“Aravot” says now that the Turkish-Armenian agreements are a fait accompli politicians and experts in Armenia should concentrate on the question of “what needs to be done today and tomorrow.” In that regard, the paper finds noteworthy opposition leader David Shahnazarian’s calls for the Armenian parliament ratify the agreements but set a deadline for their implementation by Turkey. Failure to meet that deadline would automatically annul the Armenian ratification. “In a word, the phase of supporting or opposing the protocols is over,” it says in an editorial. “Now is the time for concrete proposals.”
Masis Mayilian, a Nagorno-Karabakh politician, tells “Hayots Ashkhar” that it would be naïve to hope for international recognition of Karabakh’s independence as a result of the ongoing negotiating process spearheaded by the Minsk Group of the Organization for Security and Cooperation in Europe. “Therefore, there should be two parallel processes,” says Mayilian. “One within the framework of the Minsk Group in which Azerbaijan is present, and the other [should be] an independent process aimed at international recognition of the Nagorno-Karabakh Republic. But that would require Armenia to recognize Karabakh’s independence in the first instance.”
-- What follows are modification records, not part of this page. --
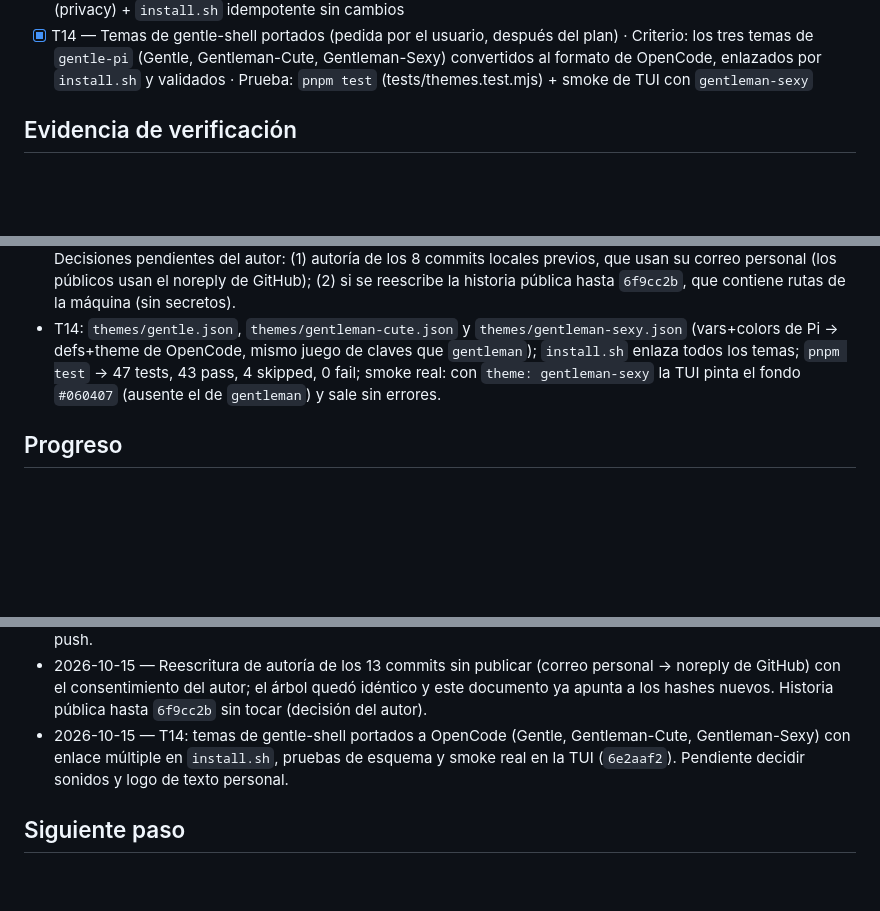
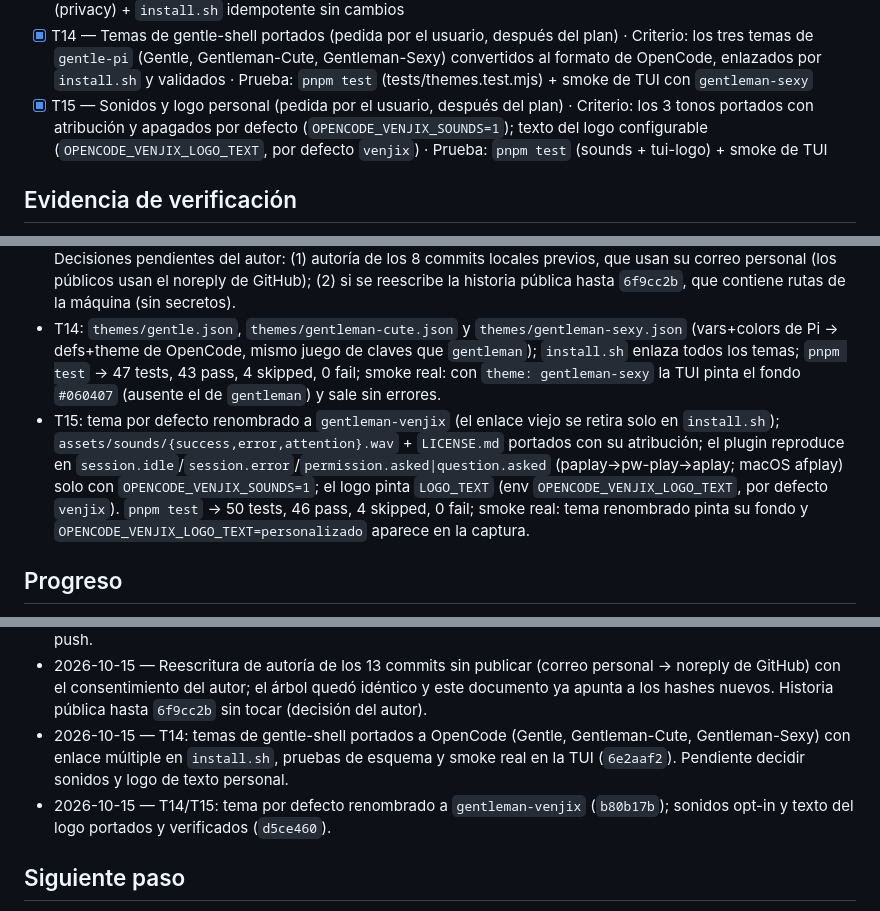
Before and after one commit to runer0101/kairos, a Markdown page: odd/tasks/post-port-hardening.md, 3 parts joined by grey strips. GitHub-like rendering; blank space fills up the shorter version.

Commit message:
docs: record visual extras (T14/T15) in odd task

```diff
--- a/odd/tasks/post-port-hardening.md
+++ b/odd/tasks/post-port-hardening.md
@@ -64,6 +64,7 @@ Cada tarea tiene ID estable, criterio de aceptación observable y prueba.
 - [x] T12 — Modelo único DeepSeek v4.1 Flash (pedida por el usuario, después del plan) · Criterio: `model`, `small_model` y todos los agentes de `opencode.json` usan `opencode-go/deepseek-v4.1-flash`; docs y pruebas coherentes · Prueba: `pnpm test` + comprobación en vivo
 - [x] T13 — Repo publicable sin datos personales (pedida por el usuario, después del plan) · Criterio: archivos versionados sin rutas de hogar ni correos; el instalador y el sync no materializan rutas · Prueba: `pnpm test` (privacy) + `install.sh` idempotente sin cambios
 - [x] T14 — Temas de gentle-shell portados (pedida por el usuario, después del plan) · Criterio: los tres temas de `gentle-pi` (Gentle, Gentleman-Cute, Gentleman-Sexy) convertidos al formato de OpenCode, enlazados por `install.sh` y validados · Prueba: `pnpm test` (tests/themes.test.mjs) + smoke de TUI con `gentleman-sexy`
+- [x] T15 — Sonidos y logo personal (pedida por el usuario, después del plan) · Criterio: los 3 tonos portados con atribución y apagados por defecto (`OPENCODE_VENJIX_SOUNDS=1`); texto del logo configurable (`OPENCODE_VENJIX_LOGO_TEXT`, por defecto `venjix`) · Prueba: `pnpm test` (sounds + tui-logo) + smoke de TUI
 
 ## Evidencia de verificación
 
@@ -76,6 +77,7 @@ Cada tarea tiene ID estable, criterio de aceptación observable y prueba.
 - T12: `opencode.json` con `opencode-go/deepseek-v4.1-flash` en `model`, `small_model`, los tres perfiles, `gentle-ai-explore` y `jd-judge-b`; README y ARCHITECTURE actualizados; pruebas de configuración ajustadas (los tres perfiles usan el mismo modelo; el juez B pierde su modelo distinto). Comprobación en vivo: `opencode-venjix run "responde solo la palabra: ok"` → "ok" con cabecera `venjix · deepseek-v4.1-flash`.
 - T13: rutas portables (`tui.json` con ruta relativa, engram `{env:HOME}/...`, gentle-assets `$OPENCODE_CONFIG_DIR`); `install.sh` ya no reescribe archivos rastreados (dos corridas idempotentes sin cambios); smoke de TUI 40×12 desde otro cwd carga el logo compacto; engram conecta en vivo (`mem_list_projects` → 4). El test de rutas absolutas pasó a exigir cero rutas absolutas en `opencode.json`. Decisiones pendientes del autor: (1) autoría de los 8 commits locales previos, que usan su correo personal (los públicos usan el noreply de GitHub); (2) si se reescribe la historia pública hasta `6f9cc2b`, que contiene rutas de la máquina (sin secretos).
 - T14: `themes/gentle.json`, `themes/gentleman-cute.json` y `themes/gentleman-sexy.json` (vars+colors de Pi → defs+theme de OpenCode, mismo juego de claves que `gentleman`); `install.sh` enlaza todos los temas; `pnpm test` → 47 tests, 43 pass, 4 skipped, 0 fail; smoke real: con `theme: gentleman-sexy` la TUI pinta el fondo `#060407` (ausente el de `gentleman`) y sale sin errores.
+- T15: tema por defecto renombrado a `gentleman-venjix` (el enlace viejo se retira solo en `install.sh`); `assets/sounds/{success,error,attention}.wav` + `LICENSE.md` portados con su atribución; el plugin reproduce en `session.idle`/`session.error`/`permission.asked|question.asked` (paplay→pw-play→aplay; macOS afplay) solo con `OPENCODE_VENJIX_SOUNDS=1`; el logo pinta `LOGO_TEXT` (env `OPENCODE_VENJIX_LOGO_TEXT`, por defecto `venjix`). `pnpm test` → 50 tests, 46 pass, 4 skipped, 0 fail; smoke real: tema renombrado pinta su fondo y `OPENCODE_VENJIX_LOGO_TEXT=personalizado` aparece en la captura.
 
 ## Progreso
 
@@ -89,6 +91,7 @@ Cada tarea tiene ID estable, criterio de aceptación observable y prueba.
 - 2026-10-15 — T13: hardening de privacidad para publicar sin datos personales (rutas portables, instalador que no ensucia, prueba de privacidad, bits de ejecución). Commits: `16b3b72`, `13372be`, `69d031f`, `3ff9abd`; sin push.
 - 2026-10-15 — Reescritura de autoría de los 13 commits sin publicar (correo personal → noreply de GitHub) con el consentimiento del autor; el árbol quedó idéntico y este documento ya apunta a los hashes nuevos. Historia pública hasta `6f9cc2b` sin tocar (decisión del autor).
 - 2026-10-15 — T14: temas de gentle-shell portados a OpenCode (Gentle, Gentleman-Cute, Gentleman-Sexy) con enlace múltiple en `install.sh`, pruebas de esquema y smoke real en la TUI (`6e2aaf2`). Pendiente decidir sonidos y logo de texto personal.
+- 2026-10-15 — T14/T15: tema por defecto renombrado a `gentleman-venjix` (`b80b17b`); sonidos opt-in y texto del logo portados y verificados (`d5ce460`).
 
 ## Siguiente paso
 
```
Parliament deputy Victor Dallakian assures “Zhamanak” that President Serzh Sarkisian is trying to make compromise deals with Azerbaijan and Turkey not because he wants to make up for a lack of domestic legitimacy with strong international support. He says Sarkisian may well have reached “certain foreign policy agreements” even before becoming president. “That factor may be behind this overall policy,” says Dallakian. “In my view, on the issue of Turkish-Armenian relations he has taken bold but controversial steps … Time will tell if those steps are historic,” adds the independent lawmaker.
“Haykakan Zhamanak” comments on the latest official statistics that show the Armenian economy contracting by 18.3 percent in the first nine months of this year. The opposition paper says that calls into questions government claims that the rate of the GDP decline will fall below 15 percent by the end of this year. It claims that the latest figure may be fraudulent and that “the real decline may be even steeper than is officially shown.”